#### Material for this exercise:
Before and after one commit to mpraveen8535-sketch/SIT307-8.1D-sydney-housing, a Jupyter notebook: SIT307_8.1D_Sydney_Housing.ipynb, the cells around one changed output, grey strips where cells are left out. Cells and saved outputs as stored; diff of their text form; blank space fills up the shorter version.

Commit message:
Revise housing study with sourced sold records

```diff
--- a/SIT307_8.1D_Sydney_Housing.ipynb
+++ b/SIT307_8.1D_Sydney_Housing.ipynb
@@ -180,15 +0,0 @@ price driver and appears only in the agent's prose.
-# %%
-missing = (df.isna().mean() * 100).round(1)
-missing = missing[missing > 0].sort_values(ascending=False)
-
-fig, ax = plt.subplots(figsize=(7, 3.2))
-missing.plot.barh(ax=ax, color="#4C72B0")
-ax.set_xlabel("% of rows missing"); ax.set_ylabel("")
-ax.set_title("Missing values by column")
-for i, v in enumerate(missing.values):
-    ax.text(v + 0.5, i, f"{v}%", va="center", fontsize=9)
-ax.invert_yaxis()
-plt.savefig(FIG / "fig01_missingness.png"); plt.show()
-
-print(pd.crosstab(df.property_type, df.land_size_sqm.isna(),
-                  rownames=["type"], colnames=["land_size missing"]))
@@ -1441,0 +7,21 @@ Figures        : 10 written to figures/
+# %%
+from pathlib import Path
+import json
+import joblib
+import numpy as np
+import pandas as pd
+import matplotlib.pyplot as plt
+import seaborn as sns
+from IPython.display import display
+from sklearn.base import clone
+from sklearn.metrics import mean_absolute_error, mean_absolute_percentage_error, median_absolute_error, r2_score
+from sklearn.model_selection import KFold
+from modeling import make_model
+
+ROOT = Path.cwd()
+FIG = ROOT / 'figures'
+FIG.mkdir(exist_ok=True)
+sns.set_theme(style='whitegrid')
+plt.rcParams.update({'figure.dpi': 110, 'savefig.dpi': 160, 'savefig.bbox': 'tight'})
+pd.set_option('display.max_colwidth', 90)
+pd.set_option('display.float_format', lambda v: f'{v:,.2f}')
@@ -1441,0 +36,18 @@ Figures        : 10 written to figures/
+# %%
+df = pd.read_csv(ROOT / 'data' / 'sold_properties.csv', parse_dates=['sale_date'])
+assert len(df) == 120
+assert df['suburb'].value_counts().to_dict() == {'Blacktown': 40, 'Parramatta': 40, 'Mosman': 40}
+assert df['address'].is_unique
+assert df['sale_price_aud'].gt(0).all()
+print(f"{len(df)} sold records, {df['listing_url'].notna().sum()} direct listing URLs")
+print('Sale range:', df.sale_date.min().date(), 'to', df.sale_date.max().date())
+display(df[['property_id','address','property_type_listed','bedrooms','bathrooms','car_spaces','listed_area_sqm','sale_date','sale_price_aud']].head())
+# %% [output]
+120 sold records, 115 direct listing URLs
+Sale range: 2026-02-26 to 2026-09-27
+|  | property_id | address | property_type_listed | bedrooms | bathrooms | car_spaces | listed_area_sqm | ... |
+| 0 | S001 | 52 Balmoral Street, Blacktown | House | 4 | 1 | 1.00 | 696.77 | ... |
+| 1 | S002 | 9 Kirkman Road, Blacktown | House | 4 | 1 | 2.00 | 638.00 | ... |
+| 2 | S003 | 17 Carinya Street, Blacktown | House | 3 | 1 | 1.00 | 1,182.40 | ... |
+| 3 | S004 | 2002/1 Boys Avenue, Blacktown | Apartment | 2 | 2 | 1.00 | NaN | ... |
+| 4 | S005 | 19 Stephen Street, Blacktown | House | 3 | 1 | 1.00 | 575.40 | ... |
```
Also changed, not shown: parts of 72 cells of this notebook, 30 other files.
==
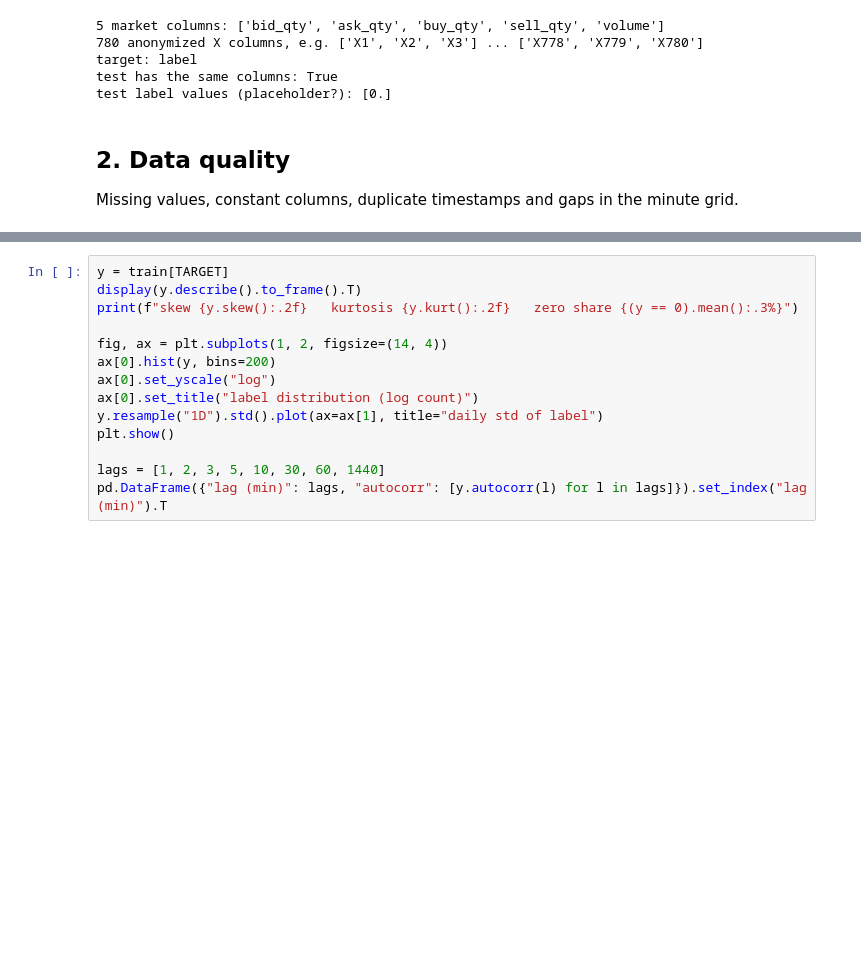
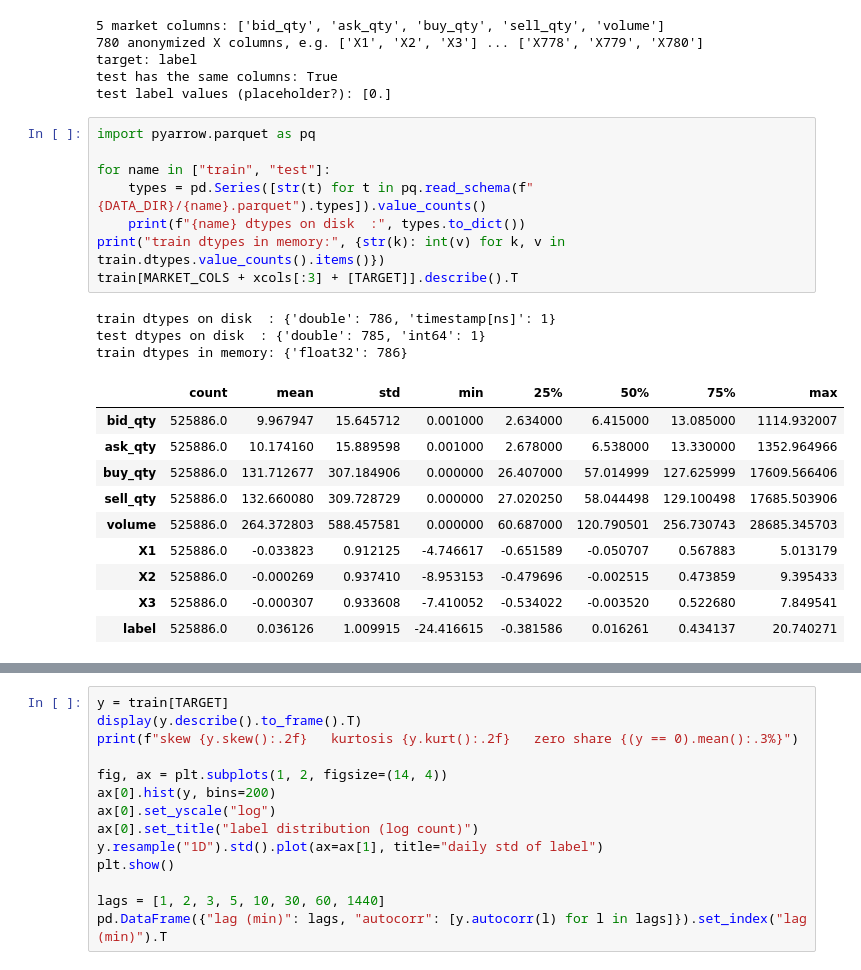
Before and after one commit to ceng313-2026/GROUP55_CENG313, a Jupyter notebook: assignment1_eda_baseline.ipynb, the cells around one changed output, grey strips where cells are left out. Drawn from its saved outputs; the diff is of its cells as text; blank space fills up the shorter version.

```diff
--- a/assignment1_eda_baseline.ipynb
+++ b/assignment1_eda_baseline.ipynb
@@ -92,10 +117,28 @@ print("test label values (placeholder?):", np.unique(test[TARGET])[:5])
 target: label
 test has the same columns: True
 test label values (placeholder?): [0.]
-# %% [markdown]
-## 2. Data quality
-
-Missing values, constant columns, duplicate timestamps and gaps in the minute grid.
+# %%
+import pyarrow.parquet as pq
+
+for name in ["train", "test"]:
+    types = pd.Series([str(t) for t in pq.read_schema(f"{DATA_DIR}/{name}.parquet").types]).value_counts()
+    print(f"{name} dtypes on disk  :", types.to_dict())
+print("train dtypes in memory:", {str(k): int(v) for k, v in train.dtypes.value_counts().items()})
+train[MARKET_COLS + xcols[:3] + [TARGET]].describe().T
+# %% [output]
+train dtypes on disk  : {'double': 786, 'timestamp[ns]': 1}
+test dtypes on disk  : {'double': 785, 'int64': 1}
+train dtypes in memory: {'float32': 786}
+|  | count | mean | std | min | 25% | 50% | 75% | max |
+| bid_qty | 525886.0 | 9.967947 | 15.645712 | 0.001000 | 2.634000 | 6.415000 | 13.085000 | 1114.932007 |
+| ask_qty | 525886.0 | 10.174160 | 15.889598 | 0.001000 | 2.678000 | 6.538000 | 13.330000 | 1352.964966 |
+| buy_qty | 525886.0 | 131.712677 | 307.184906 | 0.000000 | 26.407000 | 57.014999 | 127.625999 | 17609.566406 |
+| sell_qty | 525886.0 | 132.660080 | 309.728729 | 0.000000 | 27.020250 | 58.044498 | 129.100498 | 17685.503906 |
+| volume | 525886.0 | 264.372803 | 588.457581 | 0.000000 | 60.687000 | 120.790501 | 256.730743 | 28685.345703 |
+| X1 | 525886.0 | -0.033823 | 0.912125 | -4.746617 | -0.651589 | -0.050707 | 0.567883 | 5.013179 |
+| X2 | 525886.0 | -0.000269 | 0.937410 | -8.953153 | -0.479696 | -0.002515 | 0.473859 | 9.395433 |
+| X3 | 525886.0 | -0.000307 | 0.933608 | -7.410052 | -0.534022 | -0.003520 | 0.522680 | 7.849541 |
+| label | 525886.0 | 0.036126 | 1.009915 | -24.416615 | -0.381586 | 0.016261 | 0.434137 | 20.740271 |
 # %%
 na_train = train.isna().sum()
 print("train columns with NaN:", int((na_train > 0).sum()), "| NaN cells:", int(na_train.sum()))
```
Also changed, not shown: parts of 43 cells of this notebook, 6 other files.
---
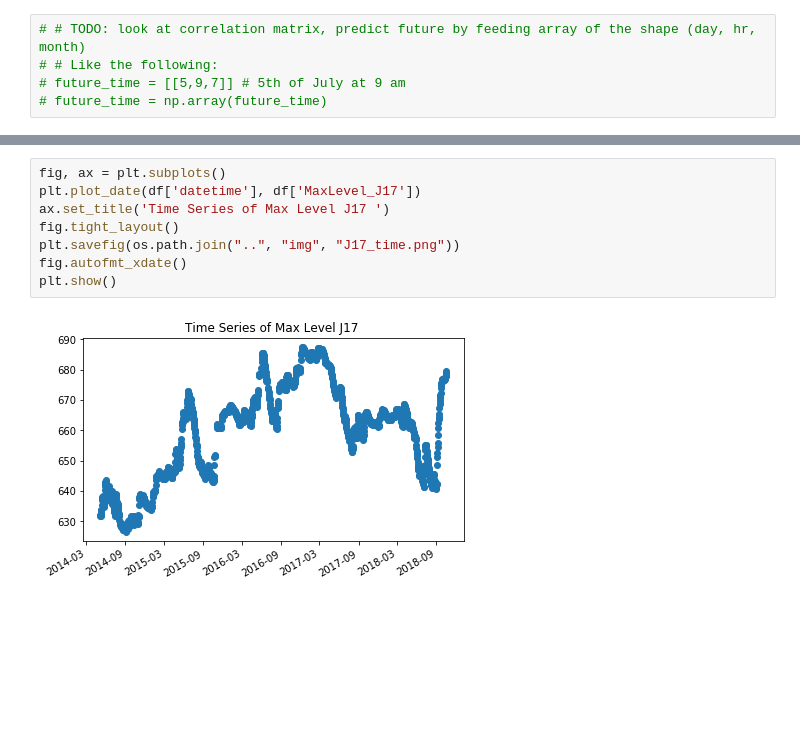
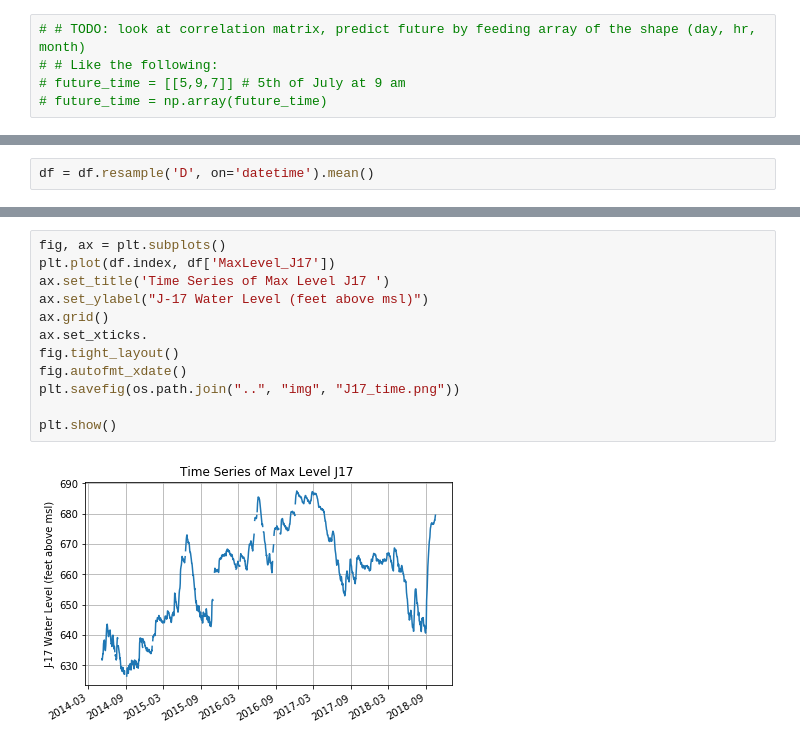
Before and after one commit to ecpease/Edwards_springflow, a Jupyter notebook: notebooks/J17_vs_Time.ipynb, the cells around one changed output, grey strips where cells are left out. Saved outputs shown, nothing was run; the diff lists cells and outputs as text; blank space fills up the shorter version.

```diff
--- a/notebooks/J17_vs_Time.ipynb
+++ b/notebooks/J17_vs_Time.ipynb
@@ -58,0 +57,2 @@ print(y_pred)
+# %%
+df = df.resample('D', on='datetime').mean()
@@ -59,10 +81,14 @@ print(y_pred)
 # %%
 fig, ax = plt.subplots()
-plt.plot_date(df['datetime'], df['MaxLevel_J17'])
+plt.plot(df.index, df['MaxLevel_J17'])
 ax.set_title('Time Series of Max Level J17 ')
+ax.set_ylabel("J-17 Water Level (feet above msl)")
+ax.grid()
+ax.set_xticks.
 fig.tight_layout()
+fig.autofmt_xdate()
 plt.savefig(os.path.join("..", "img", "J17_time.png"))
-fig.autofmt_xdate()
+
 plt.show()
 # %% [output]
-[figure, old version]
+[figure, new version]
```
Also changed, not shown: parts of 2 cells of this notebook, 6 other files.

#### What you have to do:
For the material, work out how many lines hold the string "dtypes". Your reply must be the number alone.

#### Reply to the task:
5